I honestly can't explain where the characters come from. As soon as I think of a character, I know almost everything important about them. I'll research for extraneous but highly important historical accuracy, but their core being, that I know at once. For example, the Chief of the Scythian Guard of Athens is Pythax, a barbarian slave. I knew right away he was the ancient world's equivalent of a tough, embittered New York police captain. His opening line, the moment he sees our hero Nico, is, "We don't take piss-poor little Mama's boys in this outfit, so if you've run away from home, go find some other place to cry." That line is so typically Pythax. Pythax told me that's what he'd say; I can't explain it any other way.
Character building is something I can totally relate to. I can see how your characters could come fully formed to you based on your extensive knowledge of Greek society. And you seem to have a healthy sense of creativity to turn these historical figures into fascinating fictional characters. Speaking of creativity, can you tell us about your publishing experience?

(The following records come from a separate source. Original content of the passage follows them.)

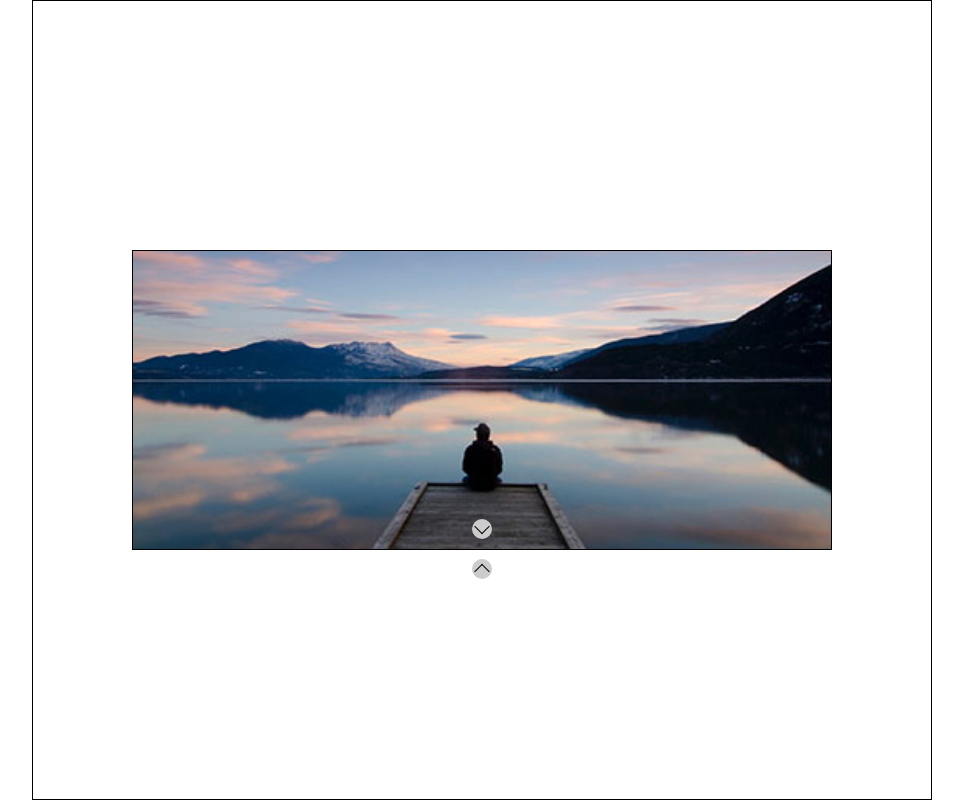
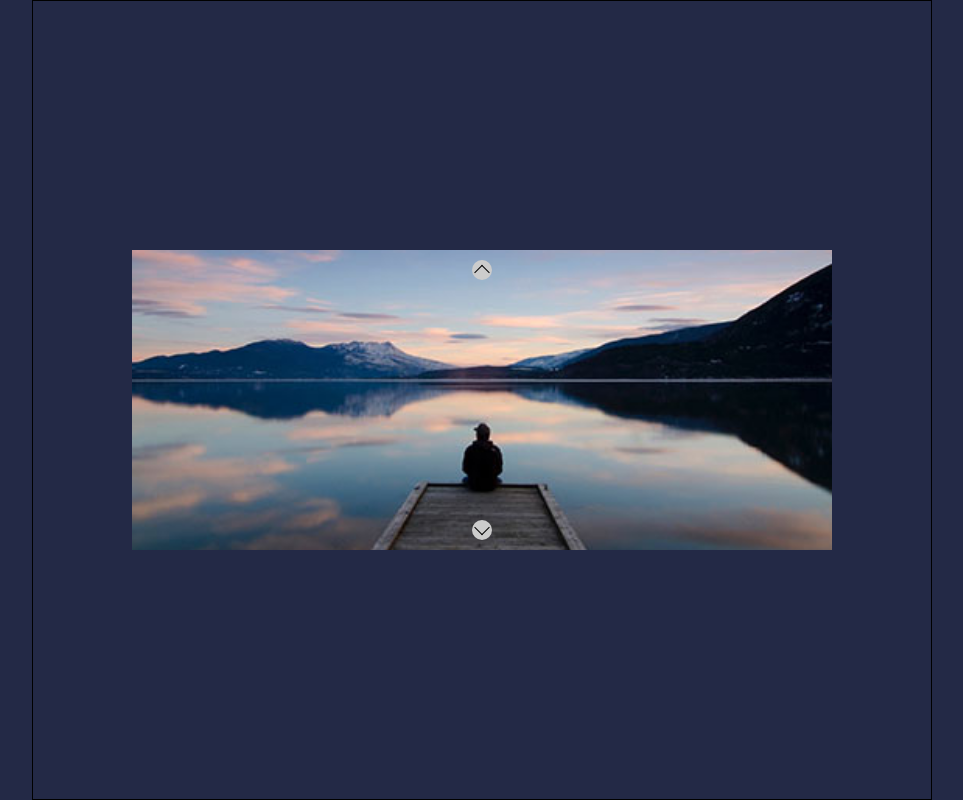
Before and after one commit to JohnQuimson/js-array-carousel, a plain HTML site: page index.html in a window 1280 px wide. Shown: the whole page, without its empty margins (158-1121 px from the left). Drawn offline with Linux system fonts and the light colour scheme.

Commit message:
feat: add img to html w/ js

```diff
--- a/css/style.css
+++ b/css/style.css
@@ -2,6 +2,11 @@
   margin: 0;
   padding: 0;
   box-sizing: border-box;
+}
+
+body {
+  background-color: #232946;
+  color: white;
 }
 
 .jq-bordo {
@@ -22,12 +27,17 @@
   position: relative;
   width: 700px;
   height: 300px;
+  background-color: darkslateblue;
 }
 
 .item {
+  opacity: 0;
   height: 100%;
-  display: none;
-  position: relative;
+  position: absolute;
+  top: 0;
+  right: 0;
+  bottom: 0;
+  left: 0;
 }
 
 .item img {
@@ -37,7 +47,7 @@
 }
 
 .item.active {
-  display: block;
+  opacity: 1;
 }
 
 .prev,
--- a/index.html
+++ b/index.html
@@ -11,13 +11,11 @@
   </head>
   <body>
     <div class="container jq-bordo">
-      <div class="items jq-bordo">
-        <div class="item active">
-          <img src="./img/01.jpg" alt="" />
-        </div>
-
+      <div class="items">
+        <!-- Bottoni -->
         <div class="prev"></div>
         <div class="next"></div>
+        <!-- DIV con le img -->
       </div>
     </div>
 
--- a/js/main.js
+++ b/js/main.js
@@ -1 +1,30 @@
 'use strict';
+
+/*
+Quello che vogliamo andare a creare con JS è:
+<div class="item">
+  <img src="img/arrayImages[i]" alt="" />
+</div>
+
+*/
+
+const arrayImages = ['01.jpg', '02.jpg', '03.jpg', '04.jpg', '05.jpg'];
+const slider = document.querySelector('.items');
+//dichiaro quale slide[i] deve avere la class 'active'
+let slideAttivaIndex = 0;
+
+for (let i = 0; i < arrayImages.length; i++) {
+  const elementSlide = document.createElement('div');
+  elementSlide.classList.add('item');
+
+  if (i === slideAttivaIndex) {
+    elementSlide.classList.add('active');
+  }
+
+  const elementImg = document.createElement('img');
+  elementImg.src = `img/${arrayImages[i]}`;
+  elementImg.alt = `img ${arrayImages[i + 1]}`;
+
+  elementSlide.append(elementImg);
+  slider.append(elementSlide);
+}
```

I wrote a standard query and got pulled from the same slushpile we all inhabit. My experience might be slightly out of the norm in that I then went out of my way to avoid a literary agent who wanted to sign me, and that seems to have become the stuff of legend, but ultimately fate overcame my cluelessness and I ended up signed and published. I queried agents in Australia, the UK and the US. (In passing, I don't know why more authors don't query agents outside their own country.) It was ultimately luck that connected me with Janet Reid, who is simply the perfect literary agent for me.
I'm published in the US through St Martins Minotaur, and in Australia through Penguin. How foreign rights are handled varies a lot from contract to contract. It's impossible to make generalizations. In my case, St Martins bought worldwide rights. A publisher in, say, Germany, who wanted to publish the book would need to buy the rights from St Martins, not from me.
Talent, not luck procured you the elusive Ms. Janet Reid and the excellent publishing houses you signed with. I’m impressed - but not surprised - that your lifetime of study paid off so well. The book tour appears to have been a good idea, and I’ll assume it was Janet’s. Now that you have completed one tour, what - if anything - would you do differently, and what type of advice would you offer others contemplating a national or international appearance?
A single tour is not remotely enough to offer advice to anyone! One thing I'll suggest though is this: get some public speaking training, and practice, practice, practice, until getting up in front of random strangers holds no terrors. I had both training and practice in public speaking from my previous work, and it held me in good stead.
at 11:01 AM